[Opening DATA RECORDS section]

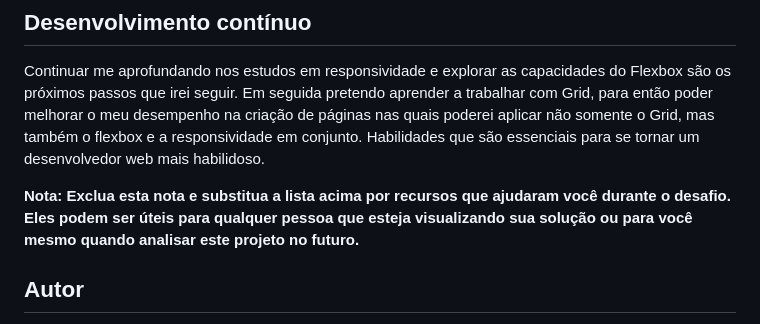
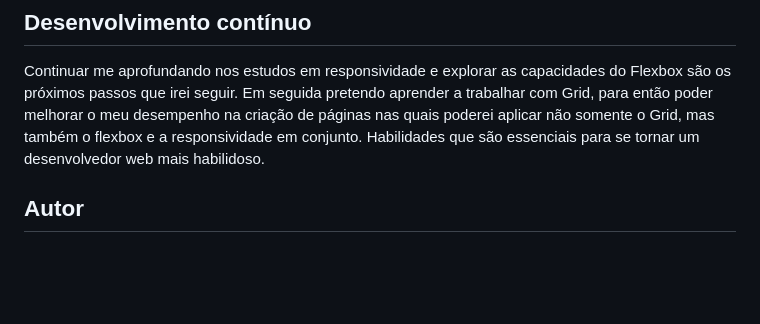
Before and after one commit to munizz-g/blog-preview-card-main, a Markdown page: README.md, the part around the change. GitHub-like rendering; blank space fills up the shorter version.

```diff
--- a/README.md
+++ b/README.md
@@ -53,10 +53,6 @@ Para ver como você pode adicionar trechos de código, veja abaixo:
 Continuar me aprofundando nos estudos em responsividade e explorar as capacidades do Flexbox são os próximos passos que irei seguir. Em seguida pretendo aprender a trabalhar com Grid, para então poder melhorar o meu desempenho na criação de páginas nas quais poderei aplicar não somente o Grid, mas também o flexbox e a responsividade em conjunto. Habilidades que são essenciais para se tornar um desenvolvedor web mais habilidoso.
 
 
-
-
-**Nota: Exclua esta nota e substitua a lista acima por recursos que ajudaram você durante o desafio. Eles podem ser úteis para qualquer pessoa que esteja visualizando sua solução ou para você mesmo quando analisar este projeto no futuro.**
-
 ## Autor
 
 - Perfil do Frontend Mentor - [@munizz-g](https://www.frontendmentor.io/profile/munizz-g)
```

[Closing DATA RECORDS section]

**WORK ITEM**
Which lines in the records above include the word "munizz"? Copy them out.

**TASK ANSWER**
Before and after one commit to munizz-g/blog-preview-card-main, a Markdown page: README.md, the part around the change. GitHub-like rendering; blank space fills up the shorter version.
 - Perfil do Frontend Mentor - [@munizz-g](https://www.frontendmentor.io/profile/munizz-g)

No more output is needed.